In the recent decision of Rudd v. Brown, et al., C.A. No. 2019-0775-MTZ (Del. Ch. Sept. 11, 2020), the Delaware Court of Chancery granted defendants’ motion to dismiss plaintiffs’ derivative claims in their entirety in light of an exculpatory provision in the corporation’s charter.
Plaintiffs’ derivative claims alleged that the company’s directors breached their fiduciary duties in connection with a $1.6 billion sale of Outerwall Inc., the owner of Redbox. Among other things, the suit claimed that Outerwall’s directors were motivated to take less than full value after a sizeable stockholder threatened a proxy fight to remove board members if they opposed a quick sale.
The Court ruled that plaintiff failed to adequately show the defendants were conflicted in pursuing the transaction. Vice Chancellor Zurn held that an exculpatory provision in Outerwall’s certificate of incorporation “bars any claims for monetary damages against the director defendants for duty of care violations committed in their capacities as directors.” Slip op. at 2.
The Court utilized an “enhanced scrutiny” of the acquisition under the Revlon standard, which is an intermediate review standard, established in Revlon v. MacAndrews & Forbes Holdings, Inc., 506 A.2d 173 (Del. 1986). The standard falls between the business judgment review and the “entire fairness” standard.

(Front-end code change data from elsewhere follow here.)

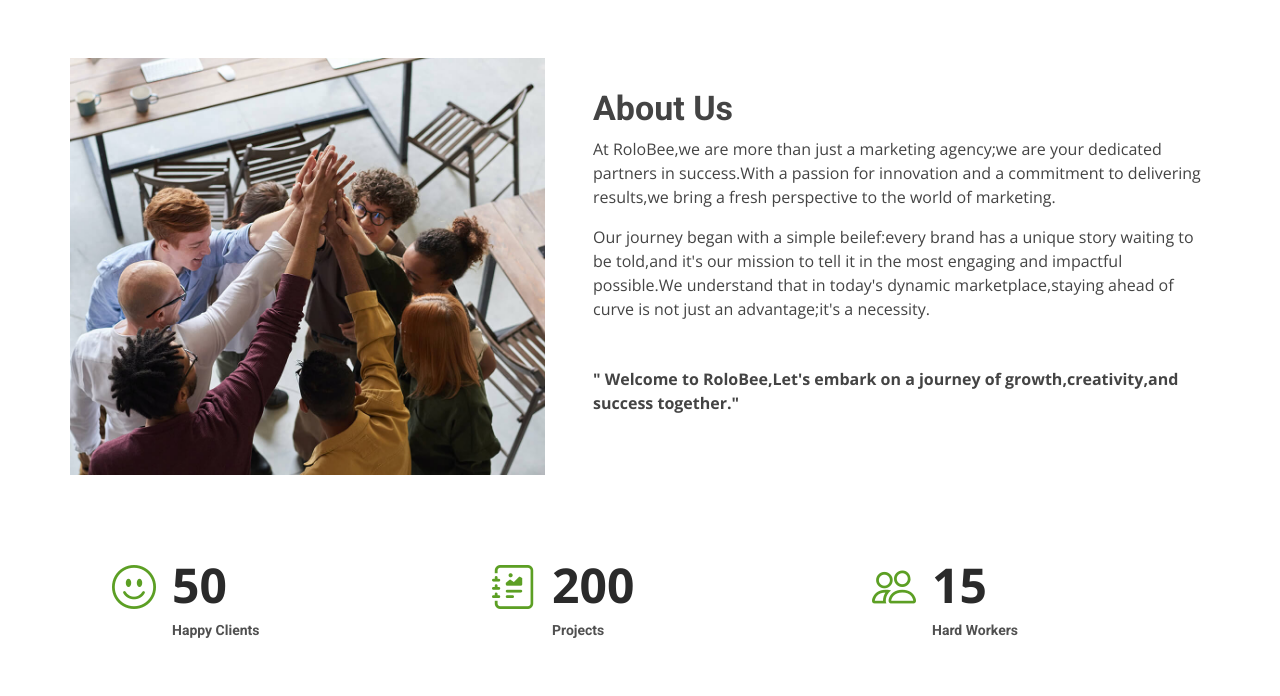
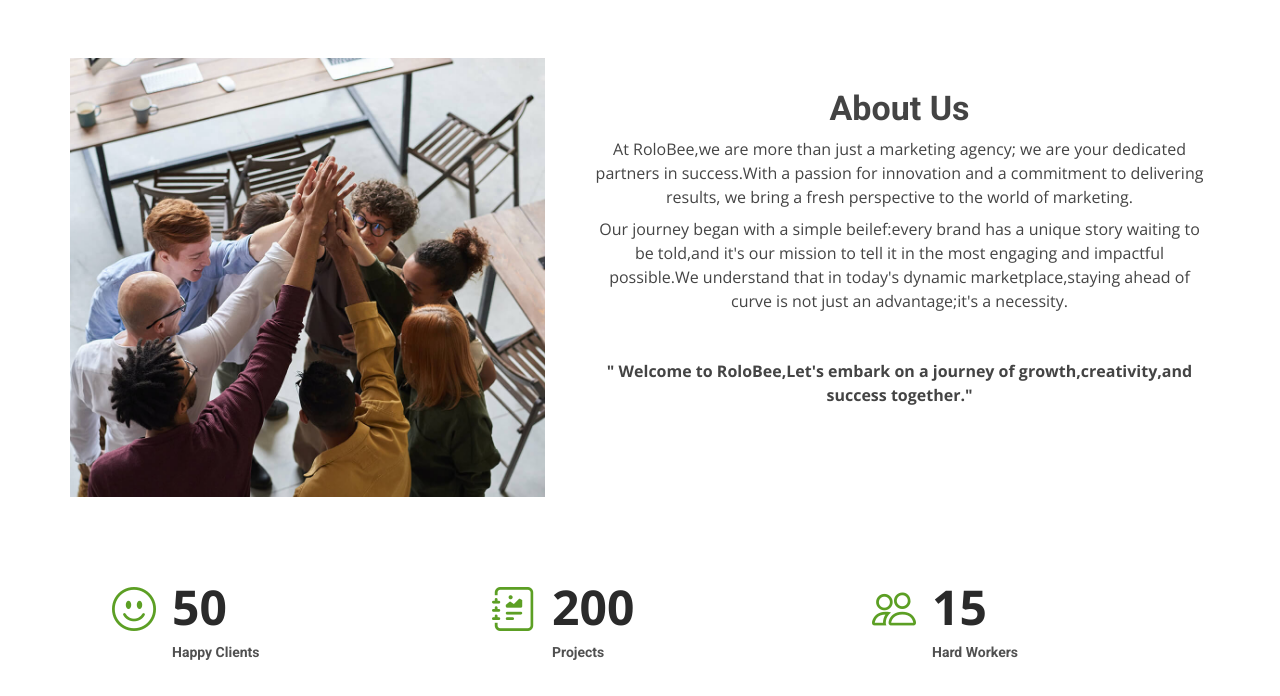
Before and after one commit to HabeebRolobee/Rolobee, a plain HTML site: page index.html in a window 1280 px wide. Shown: the part 802-1498 px from the top of the page. Drawn offline with nearby package versions, Linux system fonts and the light colour scheme.

Commit message:
update index

```diff
--- a/index.html
+++ b/index.html
@@ -156,12 +156,17 @@
         <div class="row no-gutters">
           <div class="image col-xl-5 d-flex align-items-stretch justify-content-center justify-content-lg-start"></div>
           <div class="col-xl-7 ps-0 ps-lg-5 pe-lg-1 d-flex align-items-stretch">
-            <div class="content d-flex flex-column justify-content-center">
+            <div class="content d-flex flex-column justify-content-right">
+              <div class="col-lg-12 col-md-12 col-12 ">
+                <div class="section-title">
               <h3>About Us</h3>
-              <p>
-                 At RoloBee,we are more than just a marketing agency;we are your dedicated partners in success.With a passion for innovation and a commitment to delivering results,we bring a fresh perspective to the world of marketing.
+              <p >
+                 At RoloBee,we are more than just a marketing agency;
+              we are your dedicated partners in success.With a passion for innovation and a commitment to delivering results,
+              we bring a fresh perspective to the world of marketing.
               </p>
-              <div class=" mt-3">
+
+              <div class=" mt-2 ">
                <p>
                 Our journey began with a simple beilef:every brand has a unique story waiting to be told,and it's our mission to tell it in the most engaging and impactful possible.We understand that in today's dynamic marketplace,staying ahead of curve is not just an advantage;it's a necessity.
               </p>
@@ -176,6 +181,7 @@
         </div>
 
       </div>
+    </div>
     </section><!-- End About Section -->
 
     <!-- ======= Counts Section ======= -->
```
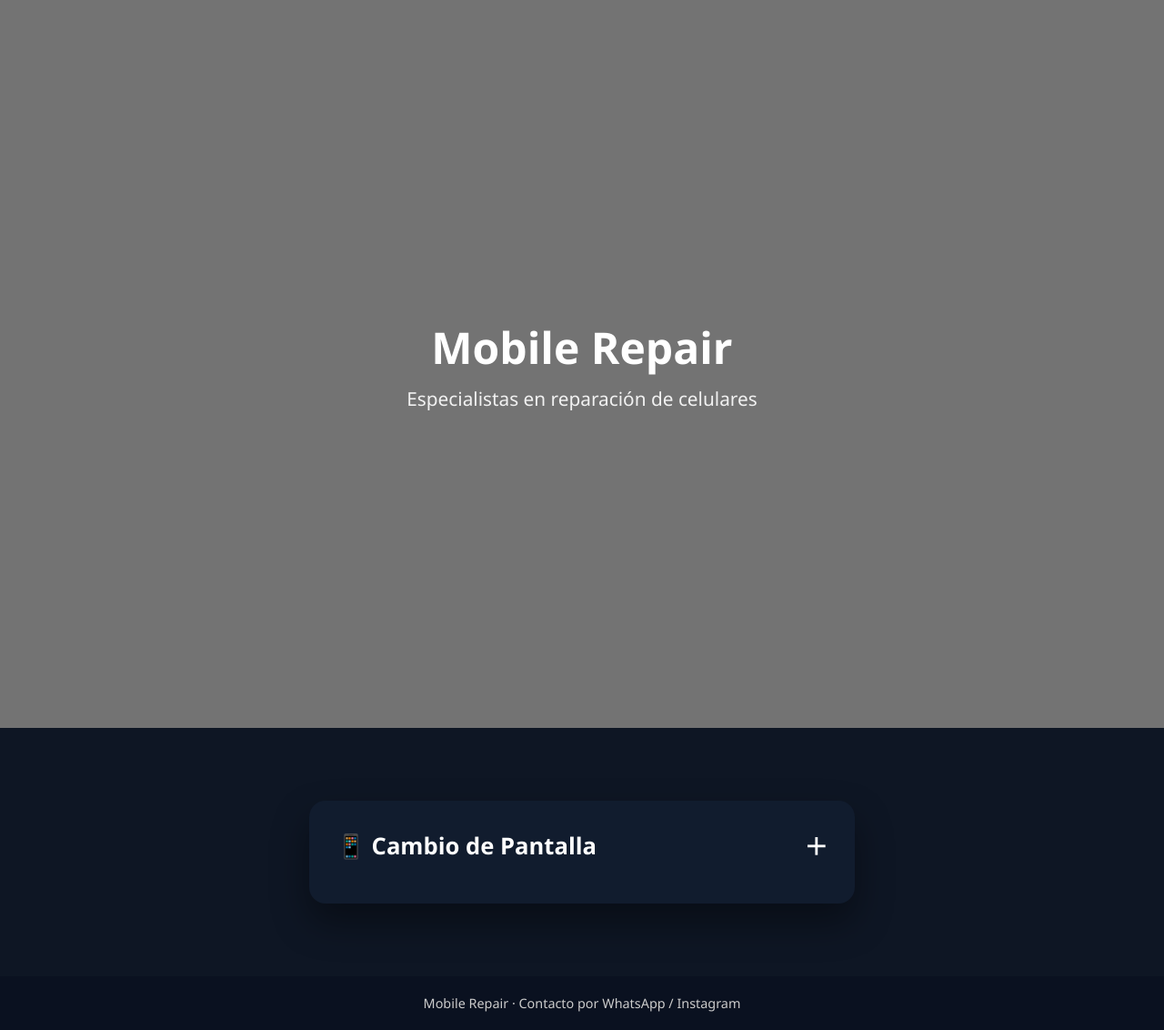
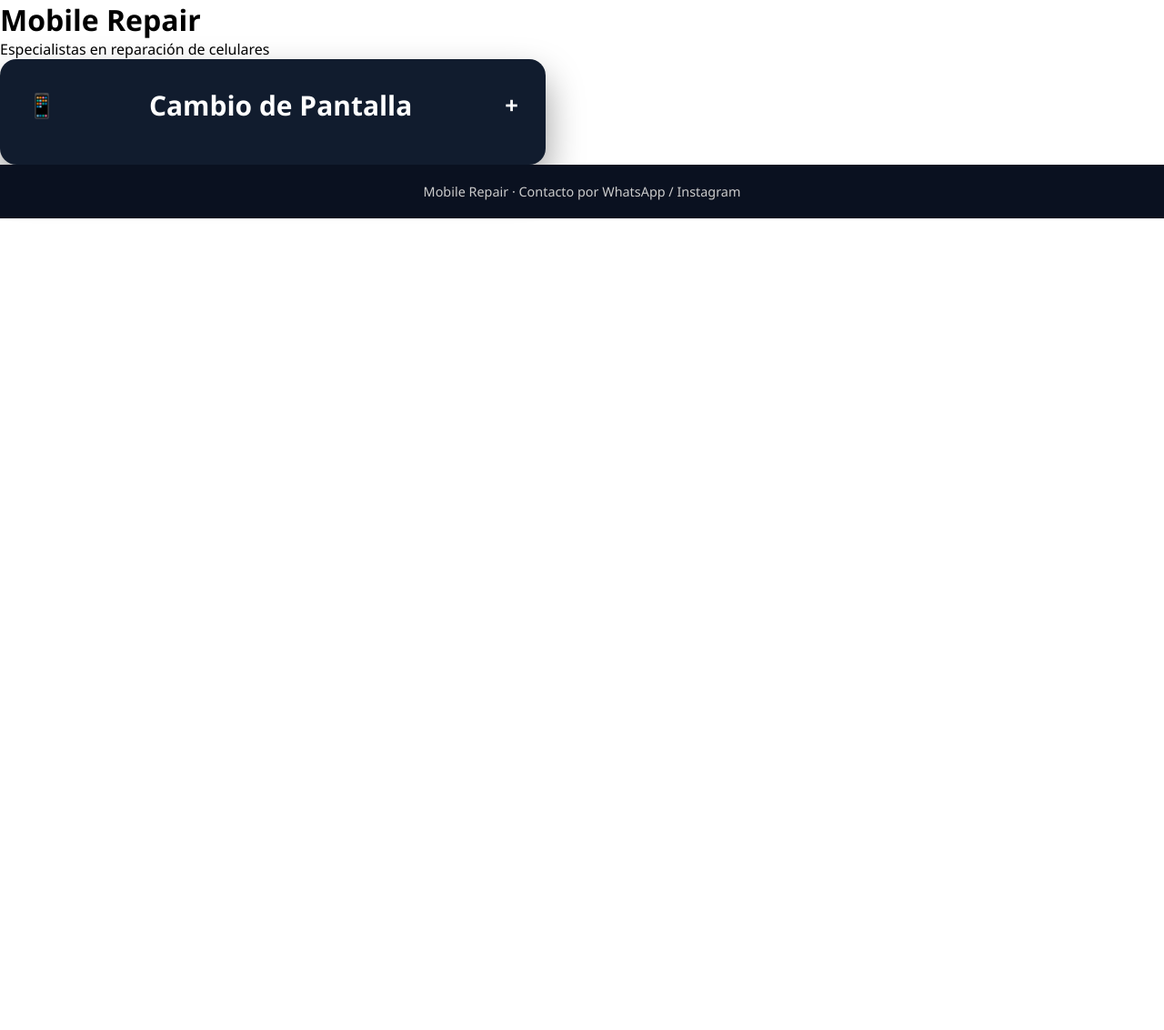
Before and after one commit to javilopez2025efot-maker/Mobile-Repair, a plain HTML site: page index.html in a window 1280 px wide. Shown: the whole page at 91% size. After the commit the page ends 800 px from the top, so only its background shows below. Drawn offline with Linux system fonts and the light colour scheme.

Commit message:
Update index.html

```diff
--- a/index.html
+++ b/index.html
@@ -109,28 +109,21 @@
   </style>
 </head>
 <body>
+  <header>
+    <h1>Mobile Repair</h1>
+    <p class="subtitle">Especialistas en reparación de celulares</p>
+  </header>
 
-  <section class="hero">
-    <div>
-      <h1>Mobile Repair</h1>
-      <p>Especialistas en reparación de celulares</p>
-    </div>
-  </section>
-
-  <section class="services">
-    <div class="service-card" onclick="toggleService(this)">
+  <section class="hero-service">
+    <div class="service-card" onclick="this.classList.toggle('open')">
       <div class="service-header">
-        <span>📱 Cambio de Pantalla</span>
-        <span>＋</span>
+        <span class="icon">📱</span>
+        <h3>Cambio de Pantalla</h3>
+        <span class="toggle">+</span>
       </div>
       <div class="service-content">
-        <p>
-          ¿Pantalla rota o trizada? ¿Problemas con el táctil?
-          <br /><br />
-          Ofrecemos cambio de pantalla con repuestos de calidad, asegurando una correcta respuesta táctil, mayor seguridad y una experiencia de uso como nueva.
-          <br /><br />
-          Olvidate de los toques fantasma, riesgos por vidrio roto y molestias en el uso diario.
-        </p>
+        <p><strong>¿Pantalla rota o trizada?</strong></p>
+        <p>Somos la solución. Reemplazamos tu pantalla por una nueva y de calidad, para que te olvides de los problemas de seguridad, fallas táctiles y molestias visuales.</p>
       </div>
     </div>
   </section>
@@ -138,12 +131,5 @@
   <footer>
     Mobile Repair · Contacto por WhatsApp / Instagram
   </footer>
-
-  <script>
-    function toggleService(card) {
-      card.classList.toggle('active');
-    }
-  </script>
-
 </body>
 </html>
```
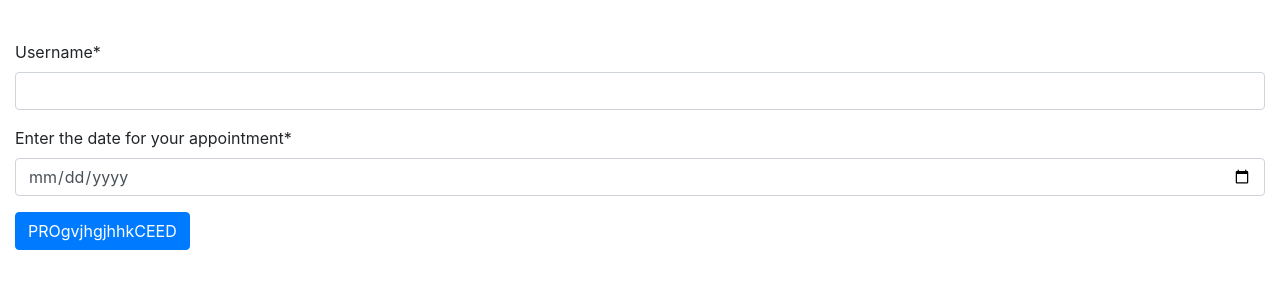
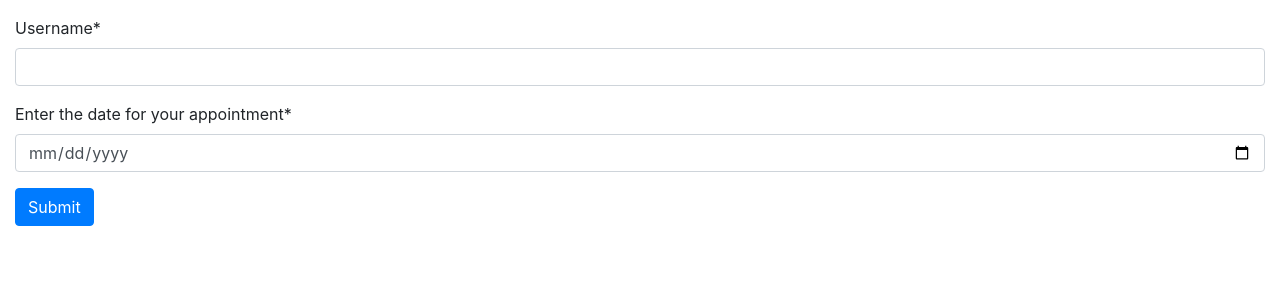
Before and after one commit to crazyadeveloper/HealthcareManagement, a Flask app: template templates/appt_pt.html in a window 1280 px wide. Shown: the part 299-588 px from the top of the page. Run offline with Flask 2, Linux system fonts and the light colour scheme; tables that the repository leaves empty or names only in its code hold one stand-in row (values such as "Sample post"); the template is opened without the code that fills it: values that come from a table or form of the project are taken from there, most other values are stand-ins (such as "Sample title", 1, 10 or a date in 2020); some libraries are stand-ins or nearby versions.

Commit message:
Update appt_pt.html

```diff
--- a/templates/appt_pt.html
+++ b/templates/appt_pt.html
@@ -33,12 +33,10 @@ tr:nth-child(even) {
   <div class="col-12 container-fluid">
 <br>
 <br>
- {% include 'includes/_flashhelpers.html' %}
-
 
 <h3>Choose the area of Specialization</h3>
 {% from "includes/_formhelpers.html" import render_field %}
-    <form action="/makeappt/<username>" method="POST" enctype="multipart/form-data" class="add-j">
+    <form action="/makeappt/{{ username }}" method="POST" enctype="multipart/form-data" class="add-j">
       <dl>
        <dd><select name="spec" id="mySelect">
         {% for j in tot %}
@@ -76,9 +74,9 @@ tr:nth-child(even) {
       {% endif %}
       </tbody>
   </table>
-  {% include 'includes/_flashhelpers.html' %}
-<br>{% from "includes/_formhelpers.html" import render_field %}
-<form method="POST" action="/makeappt/<username>">
+  <!-- {% include 'includes/_flashhelpers.html' %} -- >
+<br> <!-- {% from "includes/_formhelpers.html" import render_field %} -->
+<form method="POST" action="" class="kkk">
 
   <div class="form-group">
       {{render_field(form.usernae, class_="form-control")}}
@@ -86,9 +84,9 @@ tr:nth-child(even) {
      <div class="form-group">
       {{render_field(form.startdate, class_="form-control")}}
     </div>
-    <div><input type=submit class="btn btn-primary" value="PROgvjhgjhhkCEED"></div>
+    <div><input type=submit class="btn btn-primary" value="Submit"></div>
+    <div> {% include 'includes/_flashhelpers.html' %} </div>
 
-    <!--<a href="/pbook"> <button type="button" class="btn btn-primary"><span class="glyphicon glyphicon-user"></span>BOOK APPOINTMENT</button> </a>-->
 
   </form>
 <br>
```
Lines whose indentation alone changed are shown as unchanged.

The Court held that even under Revlon scrutiny, which is less friendly to a company’s directors then the business judgment rule, exculpatory charter provisions nonetheless shield directors from liability because the suit’s claims were “based only on duty of care violations.” Slip op. at 17. In light of the exculpatory provision, plaintiffs were required to file a non-exculpated claim, which the Court found they failed to do.
This decision demonstrates the significance of an exculpatory provision in a company’s corporate charter. As reflected herein, even claims subject to the less business-friendly Revlon standard may be subject to dismissal for breach of the fiduciary duty of care.